Non-detection of honeybee hive contamination following Vespula wasp baiting with protein containing fipronil.

PMID 30372501

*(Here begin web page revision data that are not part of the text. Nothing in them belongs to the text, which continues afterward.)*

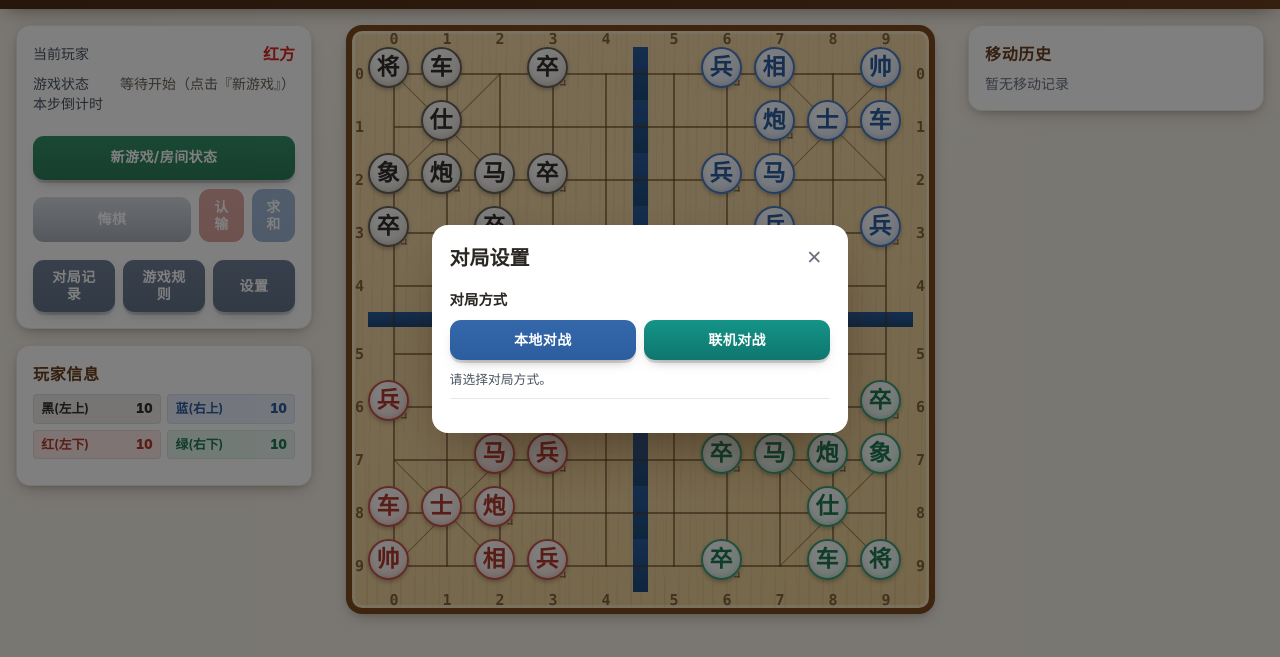
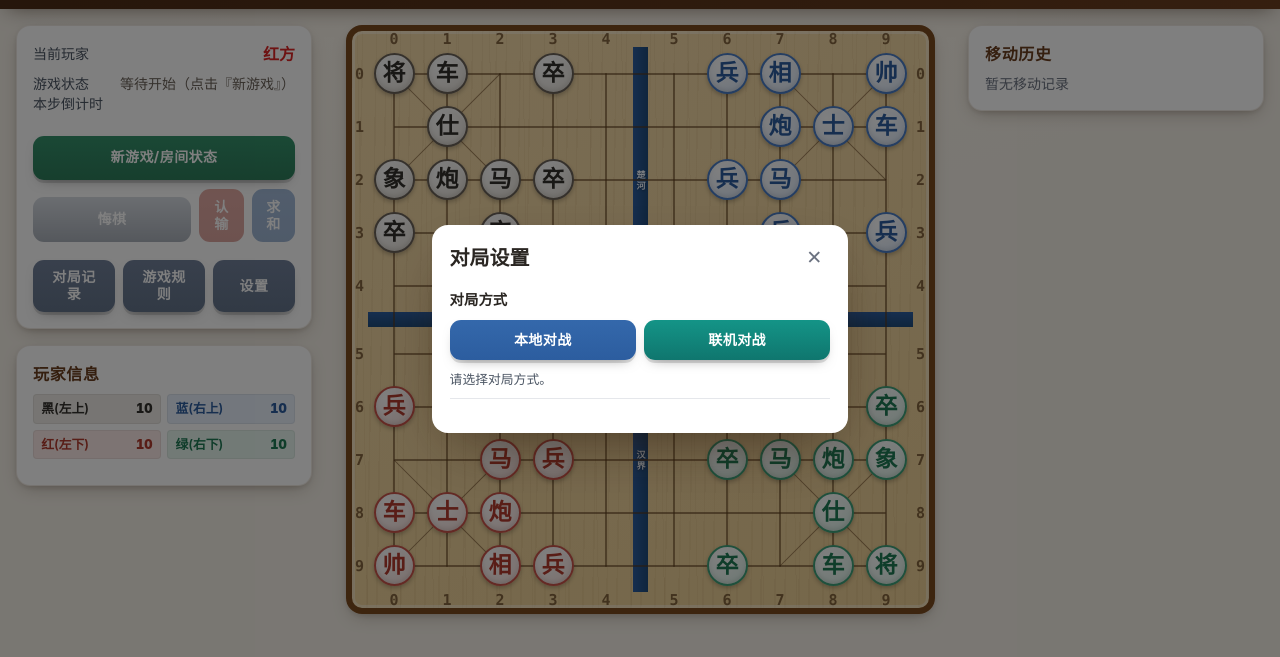
Before and after one commit to coperlm/chess_4people, a website: page index.html in a window 1280 px wide. Shown: the part 71-728 px from the top of the page. Drawn offline with Linux system fonts and the light colour scheme.

Commit message:
✨ feat: 优化棋盘河界显示，添加竖排文字支持

```diff
--- a/js/board/BoardRenderer.js
+++ b/js/board/BoardRenderer.js
@@ -170,16 +170,17 @@
         for (let i = 1; i <= 5; i++) mkHRiver(i, i === 3 ? '楚河' : '');
         for (let i = 7; i <= 11; i++) mkHRiver(i, i === 9 ? '汉界' : '');
 
-        // 纵向河界（上下各 5 格，不写字）
-        const mkV = (row) => {
+        // 纵向河界（上下各 5 格；中部写竖排「楚河/汉界」，与横河对称）
+        const mkV = (row, text) => {
             const d = document.createElement('div');
             d.className = 'river-vertical';
             d.style.gridColumn = '6';
             d.style.gridRow = row;
+            if (text && showRiverText) { d.classList.add('river-label', 'river-label--v'); d.style.fontSize = riverFontSize + 'px'; d.textContent = text; }
             this.boardElement.appendChild(d);
         };
-        for (let i = 1; i <= 5; i++) mkV(i);
-        for (let i = 7; i <= 11; i++) mkV(i);
+        for (let i = 1; i <= 5; i++) mkV(i, i === 3 ? '楚河' : '');
+        for (let i = 7; i <= 11; i++) mkV(i, i === 9 ? '汉界' : '');
 
         // 棋盘装饰层：九宫斜线 + 炮/兵起始标记 + 坐标标注（纯视觉，不拦截点击）
         this._buildBoardOverlay();
```
Also changed, not shown: styles/style.css.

Introduced wasps (Vespula germanica and V. vulgaris) are costly invertebrate pests in New Zealand, with large impacts on the local ecology and economy. Wasps eat honeybees (Apis mellifera), which has potentially devastating effects on hive health, as well as agricultural and horticultural industries. Vespex bait, which contains fipronil in a proteinaceous carrier, has recently been introduced for wasp control. In over a decade of reported trials, honeybees have never been observed foraging on Vespex, likely because the bait contains no sugars to serve as a bee food source. However, the potential for the control agent fipronil to enter beehives has not been tested. Therefore, here, we investigated this using a liquid chromatography-mass spectrometry assay of fipronil and two of its environmental breakdown and metabolic derivatives, fipronil desulfinyl and fipronil sulfone. We did not detect fipronil in any of the worker bee, bee larva, honey or pollen samples (n = 120 per product) collected from 30 hives over a 2-year period. Furthermore, although we detected fipronil desulfinyl in one honeybee sample, this is thought to have originated from a single individual, representing a rare occurrence of intoxication, and there was no evidence that Vespex was the toxicant source. There was also no evidence of trophallactic transfer of fipronil or its derivatives in any of the hives sampled. Previous studies have reported the impairment of individual bee performance at fipronil doses similar to the detection limit of our study. However, our results provide confidence that if undetectable intoxication was occurring, it would involve an acute exposure for those few individuals affected, with minimal impairment to colonies. Therefore, we conclude that the use of Vespex in the vicinity of honeybees does not result in significant hive uptake while effectively reducing wasp pressure on honeybee colonies.